Periodontics is a dental specialty that involves the prevention, diagnosis and treatment of diseases of the supporting and surrounding tissues of the teeth (like your gums) and the maintenance of the health, function and aesthetics of these structures and tissues.
Periodontal diseases range from simple gum inflammation to serious disease that results in major damage to the soft tissue and bone that support the teeth. In the worst cases, teeth are lost.
Whilst periodontal (gum) disease is an obvious threat to your oral health, research is also pointing to possible health effects of periodontal diseases that go well beyond your mouth - including heart disease.
Let the Academy of Periodontology explain in the video below...
I would like to say a very big thank you for the great job that you have done Monica. You are not only a fantastic dentist but a wonderful human being who cares about people.

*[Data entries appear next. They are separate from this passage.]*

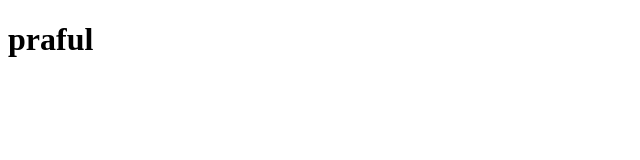
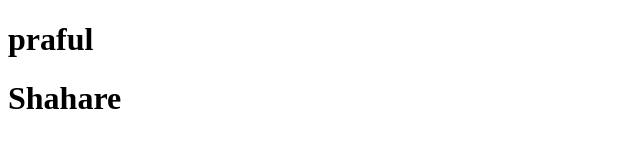
Before and after one commit to sachinpatle98/practice, a plain HTML site: page praful.html in a window 1280 px wide. Shown: the whole page, without its empty margins (0-640 px from the left). Drawn offline with Linux system fonts and the light colour scheme.

Commit message:
nickname added

```diff
--- a/praful.html
+++ b/praful.html
@@ -7,5 +7,6 @@
 </head>
 <body>
     <h1>praful</h1>
+    <h1>Shahare</h1>
 </body>
 </html>
```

Our mouths are full of bacteria. This bacteria, along with mucus and other particles, constantly form a sticky, colourless "plaque" on teeth. Brushing and flossing help get rid of plaque. Plaque that is not removed can harden and form bacteria-harbouring "tartar" that brushing doesn't clean. Only a professional cleaning by a dentist or dental hygienist can remove tartar.
The longer plaque and tartar are on teeth, the more harmful they become. The bacteria cause inflammation of the gums that is called "gingivitis." In gingivitis, the gums become red, swollen and can bleed easily. Gingivitis is a mild form of gum disease that can usually be reversed with daily brushing and flossing, and regular cleaning by a dentist or dental hygienist. This form of gum disease does not include any loss of bone and tissue that hold teeth in place.
When gingivitis is not treated, it can advance to "periodontitis" (which means "inflammation around the tooth.") In periodontitis, gums pull away from the teeth and form "pockets" that are infected. The body's immune system fights the bacteria as the plaque spreads and grows below the gum line. Bacterial toxins and the body's enzymes fighting the infection actually start to break down the bone and connective tissue that hold teeth in place. If not treated, the bones, gums, and connective tissue that support the teeth are destroyed. The teeth may eventually become loose and have to be removed.
Symptoms are often not noticeable until the disease is advanced. They include:
Any of these symptoms may signal a serious problem, which should be checked by a dentist. At your dental visit: